Tate's lawyer, Joshua C. Brower of Veris Law Group, responded in a letter dated June 5 that Tate couldn't be fired. This was due, in part, to a stipulation in a 1994 shareholders' agreement that a vote of at least 80% of the shareholders was required for expulsion. When that agreement was drawn, DeGarmo was still in the band and the five members each held 20% of the rights. When he left, his shares were distributed among the other four. However, the percentage stipulation of 80% in the agreement was never altered-meaning, according to Brower, Tate can't be expelled without his consent since the other three only hold 75% of the shares.
"All that said, Mr. Tate is open to discussing a negotiated separation," Brower wrote. None of the paperwork Billboard obtained indicated if negotiations did or didn't occur.
All of the above referenced documents are available for download from the King County Superior Court Records website. When they went viral July 10, an already divided fan base posted hundreds of comments on metal/rock news blogs and Queensryche-related Facebook pages, overwhelmingly supporting Queensryche and criticizing Tate. Contributing to commenters' irritation was the defendants' statements that pass codes to Queensryche networking sites were being withheld from them. As of July 19, for the month of June, there are four posts for the band's Facebook page, with fans only able to comment on those posts. On July 13, a post appeared advertising Tate singing the national anthem at a racing event. The same July 13 post appeared on the band's Twitter account, which, as of July 19, only contains tweets under the name of Queensryche.
The hale of comments continued the next day when two fan-shot videos of Tate spitting onstage during the Brazil show also went viral. One clip shows him standing upstage and spitting in Rockenfield's direction. The second shows Tate stepping up to the drum riser and spitting directly at Rockenfield.
Spit Flies at 3:55

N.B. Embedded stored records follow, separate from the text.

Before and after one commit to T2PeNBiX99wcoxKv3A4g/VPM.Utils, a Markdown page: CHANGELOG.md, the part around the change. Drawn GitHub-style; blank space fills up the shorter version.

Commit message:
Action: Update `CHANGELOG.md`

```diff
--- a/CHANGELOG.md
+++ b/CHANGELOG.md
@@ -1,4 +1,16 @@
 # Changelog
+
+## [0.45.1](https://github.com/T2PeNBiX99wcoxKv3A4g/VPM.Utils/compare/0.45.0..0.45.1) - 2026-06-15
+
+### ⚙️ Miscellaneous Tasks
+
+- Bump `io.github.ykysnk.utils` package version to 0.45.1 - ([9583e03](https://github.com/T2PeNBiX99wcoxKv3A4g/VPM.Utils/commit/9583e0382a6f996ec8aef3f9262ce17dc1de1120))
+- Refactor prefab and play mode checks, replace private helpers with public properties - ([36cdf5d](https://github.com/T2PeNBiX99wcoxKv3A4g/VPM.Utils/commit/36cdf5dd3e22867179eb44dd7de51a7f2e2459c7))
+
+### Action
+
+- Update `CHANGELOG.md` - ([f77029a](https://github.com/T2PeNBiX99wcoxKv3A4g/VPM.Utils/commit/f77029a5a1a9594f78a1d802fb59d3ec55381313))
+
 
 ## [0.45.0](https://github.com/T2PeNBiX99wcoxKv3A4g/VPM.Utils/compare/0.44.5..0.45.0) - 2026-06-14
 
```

When asked for comment on July 11 about the band's response to Tate's claim, his publicist, Jeff Albright of Albright Entertainment Group, wrote in an email, "Due to the nature of the lawsuit, Geoff has decided not to make further comment at this point in time . . . but stay tuned." Billboard repeated the request for comment on July 12 after the Brazil videos emerged, but didn't receive a response by press time.
Asked if he had any comment about the nature of Tate's claim, or the nature of the defendants' response to it, Gargano wrote, "Bands of Queenryche's stature are businesses, not weekend hobbies. What is overlooked in the emotion surrounding this case is that the lawsuit has been filed because of a dispute over the band's bylaws. The case will ultimately be decided by a judge, based on nothing more than how the law and legal precedent can be applied to the band's corporate structure. Sadly, no matter the outcome, the only real winners are going to be the lawyers that get to charge by the hour."

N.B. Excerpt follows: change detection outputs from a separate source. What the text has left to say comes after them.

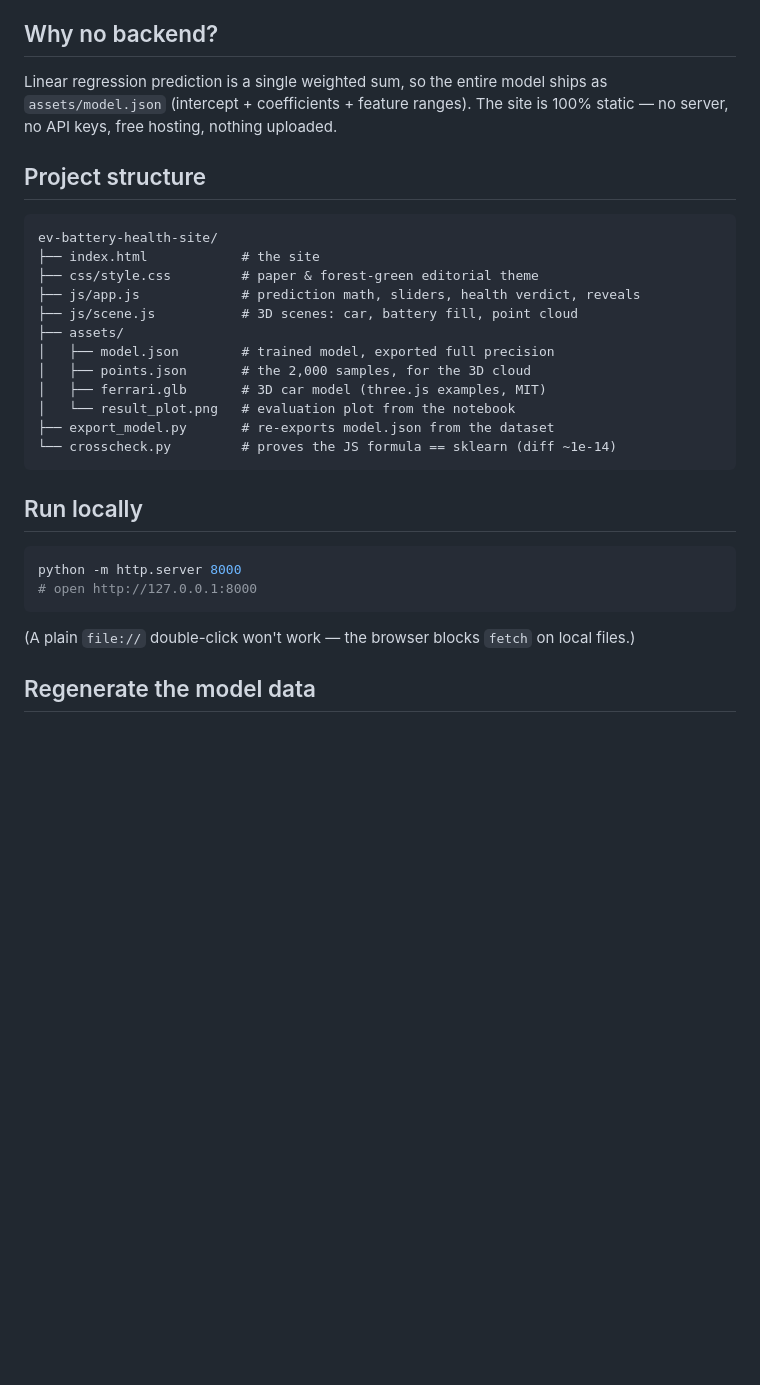
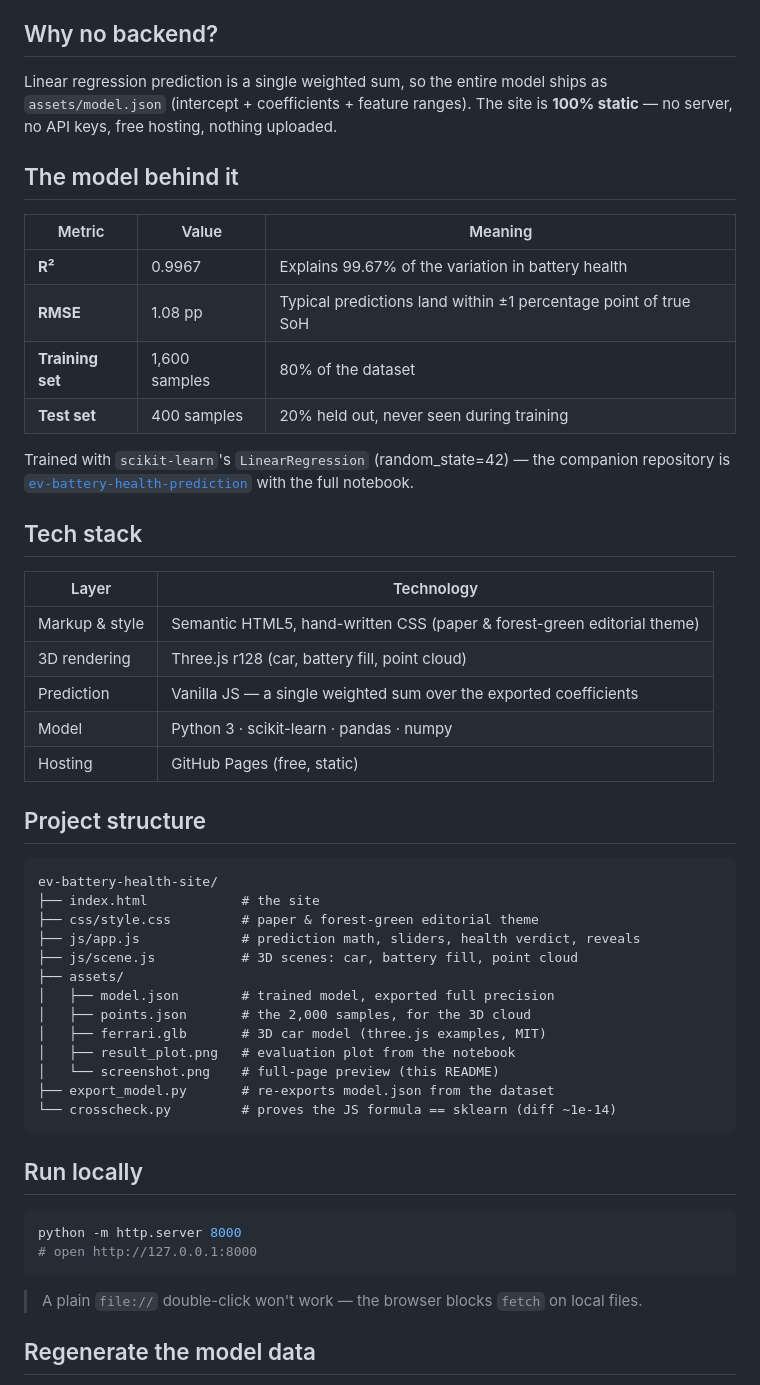
Before and after one commit to abhiramgangadharan07-crypto/ev-battery-health-site, a Markdown page: README.md, the part around one of its changes. Drawn GitHub-style; blank space fills up the shorter version.

````diff
--- a/README.md
+++ b/README.md
@@ -15,7 +34,28 @@ An interactive website for the **EV Battery Health Prediction** machine-learning
 
 ## Why no backend?
 
-Linear regression prediction is a single weighted sum, so the entire model ships as `assets/model.json` (intercept + coefficients + feature ranges). The site is 100% static — no server, no API keys, free hosting, nothing uploaded.
+Linear regression prediction is a single weighted sum, so the entire model ships as `assets/model.json` (intercept + coefficients + feature ranges). The site is **100% static** — no server, no API keys, free hosting, nothing uploaded.
+
+## The model behind it
+
+| Metric | Value | Meaning |
+| ------ | ----- | ------- |
+| **R²** | 0.9967 | Explains 99.67% of the variation in battery health |
+| **RMSE** | 1.08 pp | Typical predictions land within ±1 percentage point of true SoH |
+| **Training set** | 1,600 samples | 80% of the dataset |
+| **Test set** | 400 samples | 20% held out, never seen during training |
+
+Trained with `scikit-learn`'s `LinearRegression` (random_state=42) — the companion repository is [`ev-battery-health-prediction`](https://github.com/abhiramgangadharan07-crypto/ev-battery-health-prediction) with the full notebook.
+
+## Tech stack
+
+| Layer | Technology |
+| ----- | ---------- |
+| Markup & style | Semantic HTML5, hand-written CSS (paper & forest-green editorial theme) |
+| 3D rendering | Three.js r128 (car, battery fill, point cloud) |
+| Prediction | Vanilla JS — a single weighted sum over the exported coefficients |
+| Model | Python 3 · scikit-learn · pandas · numpy |
+| Hosting | GitHub Pages (free, static) |
 
 ## Project structure
 
@@ -29,7 +69,8 @@ ev-battery-health-site/
 │   ├── model.json        # trained model, exported full precision
 │   ├── points.json       # the 2,000 samples, for the 3D cloud
 │   ├── ferrari.glb       # 3D car model (three.js examples, MIT)
-│   └── result_plot.png   # evaluation plot from the notebook
+│   ├── result_plot.png   # evaluation plot from the notebook
+│   └── screenshot.png    # full-page preview (this README)
 ├── export_model.py       # re-exports model.json from the dataset
 └── crosscheck.py         # proves the JS formula == sklearn (diff ~1e-14)
 ```
@@ -41,7 +82,7 @@ python -m http.server 8000
 # open http://127.0.0.1:8000
 ```
 
-(A plain `file://` double-click won't work — the browser blocks `fetch` on local files.)
+> A plain `file://` double-click won't work — the browser blocks `fetch` on local files.
 
 ## Regenerate the model data
 
````
Also changed, not shown: other parts of README.md (+42 -6 lines), assets/screenshot.png (added), 3 other files.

Online emotions have cooled to a degree, as more comments are appearing from readers on Queensryche-related news posts and its Facebook page that they're tired of hearing about the situation.

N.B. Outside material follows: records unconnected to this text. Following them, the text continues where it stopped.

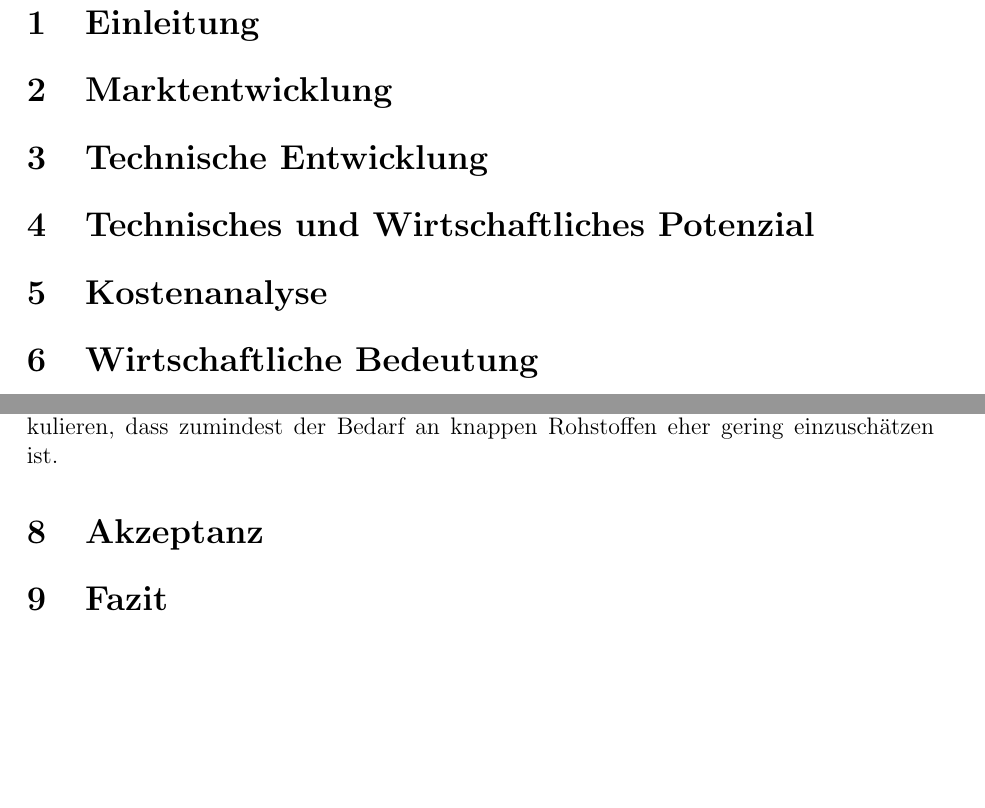
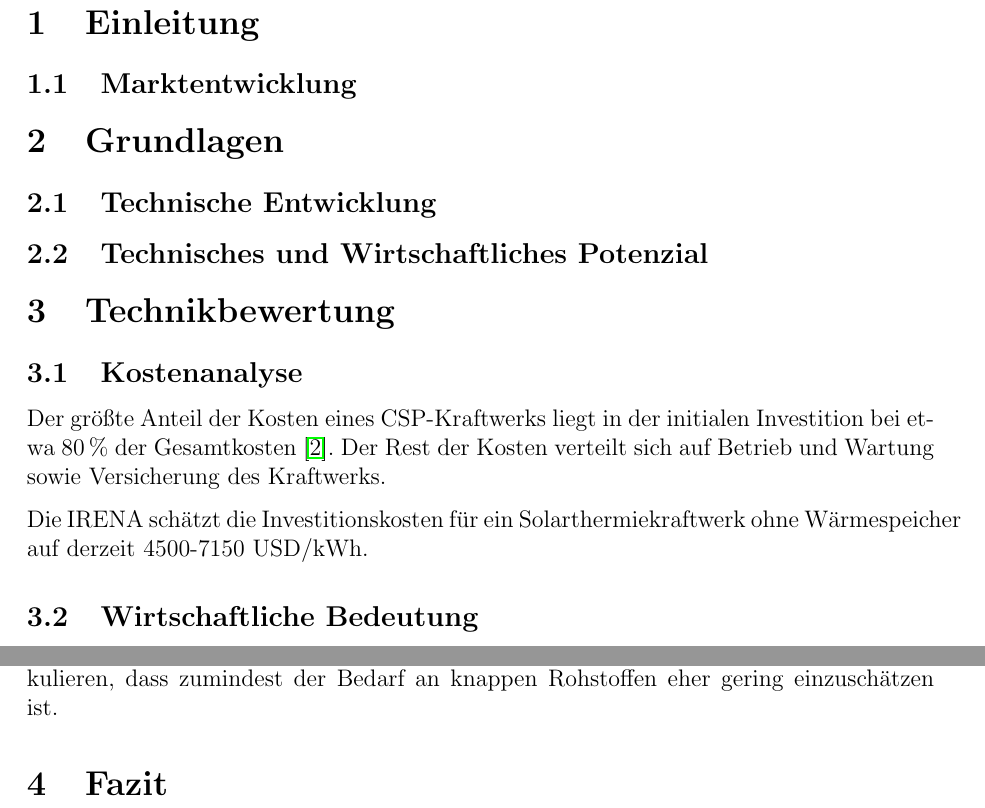
Before and after one commit to nmeyering/energiesystemanalyse2013, a LaTeX document (ausarbeitung/ausarbeitung.tex, which reads ausarbeitung/kostenanalyse.tex): two parts of pages 3 and 4 of 5, joined at a grey line, cut so that both start at the same text, the shorter picture padded with empty space. Compiled offline with pdfLaTeX.

Commit message:
Struktur umgeordnet, Kostenanalyse hinzu

```diff
--- a/ausarbeitung/ausarbeitung.tex
+++ b/ausarbeitung/ausarbeitung.tex
@@ -112,14 +112,17 @@ Dr. Peter Viebahn\\
 \newpage
 
 \section{Einleitung}
-\section{Marktentwicklung}
-\section{Technische Entwicklung}
-\section{Technisches und Wirtschaftliches Potenzial}
-\section{Kostenanalyse}
-\section{Wirtschaftliche Bedeutung}
-\section{Ökobilanzen}
+\subsection{Marktentwicklung}
+\section{Grundlagen}
+\subsection{Technische Entwicklung}
+\subsection{Technisches und Wirtschaftliches Potenzial}
+\section{Technikbewertung}
+\subsection{Kostenanalyse}
+\input{kostenanalyse.tex}
+\subsection{Wirtschaftliche Bedeutung}
+\subsection{Ökobilanzen}
 \input{oekobilanzen.tex}
-\section{Akzeptanz}
+%\subsection{Akzeptanz}
 
 \section{Fazit}
 
--- /dev/null
+++ b/ausarbeitung/kostenanalyse.tex
@@ -0,0 +1,3 @@
+Der größte Anteil der Kosten eines CSP-Kraftwerks liegt in der initialen Investition bei etwa 80\,\% der Gesamtkosten~\cite{irena2012}. Der Rest der Kosten verteilt sich auf Betrieb und Wartung sowie Versicherung des Kraftwerks.
+
+Die IRENA schätzt die Investitionskosten für ein Solarthermiekraftwerk ohne Wärmespeicher auf derzeit 4500-7150 USD/kWh.
```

If the case goes to trial, the date is set for Nov. 18, 2013.